VOICES--While intra-party disagreement among Republicans and a nationwide grassroots effort to stop the cruel and unpopular healthcare reform bill known as Trumpcare undoubtedly fueled its collapse on Friday, Sen. Bernie Sanders (I-Vt.) on Sunday morning made it quite clear that Democrats not cooperating with Donald Trump and the GOP's regressive agenda is not the problem that needs addressing on Capitol Hill.
"Whoa, whoa, whoa, whoa, whoa, whoa, whoa," Sanders told CNN's Dana Bash during an interview when she asked if he would reach across the aisle to Republicans and tell Democrats to "stop being intransigent" with Trump and the Republicans on healthcare.
Cutting off Bash with a smile, Sanders said, "Look, what rational people would say is, 'What are the problems? And how do we fix it?' Are deductibles too high? Of course they are. Are there some parts of the country where people don't have a choice? Yes, that's true. Let us do, among other things, a public option. Let us give people in every state of this country a public option from which they can choose. Let's talk about lowering the age of Medicare eligibility from 65 to 55. Let's deal with the greed of the pharmaceutical industry. Those are areas that we can work together on."
On Friday night, after the spectacular collapse of Trumpcare (officially the American Health Care Act of AHCA) in the Republican-controlled House of Representatives, Sanders discussed the implications of the defeat and announced that he would soon introduce new Medicare for All legislation.
And on Sunday, speaking with CNN's Bash, Sanders again drew the connections between the downfall of the GOP plan and the need for a Medicare-for-All solution:
As Common Dreams reported Friday, the collapse of the AHCA has now opened the door for Democrats to go on the offensive when it comes to solving the real shortcomings of the nation's healthcare system and a growing number of progressive organizations and labor unions are now actively calling for, and organizing around, a demand for Medicare for All.

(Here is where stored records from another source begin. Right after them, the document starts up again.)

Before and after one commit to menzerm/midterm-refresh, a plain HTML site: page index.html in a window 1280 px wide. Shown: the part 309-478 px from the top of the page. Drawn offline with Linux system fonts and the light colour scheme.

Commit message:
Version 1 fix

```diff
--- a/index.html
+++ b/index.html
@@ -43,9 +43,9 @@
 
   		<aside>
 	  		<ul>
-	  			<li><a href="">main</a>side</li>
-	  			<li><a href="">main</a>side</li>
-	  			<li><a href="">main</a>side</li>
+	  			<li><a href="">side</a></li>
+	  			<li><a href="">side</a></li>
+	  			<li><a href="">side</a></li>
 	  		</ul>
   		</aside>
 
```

(Jon Queally writes for Common Dreams … where this perspective was first posted.)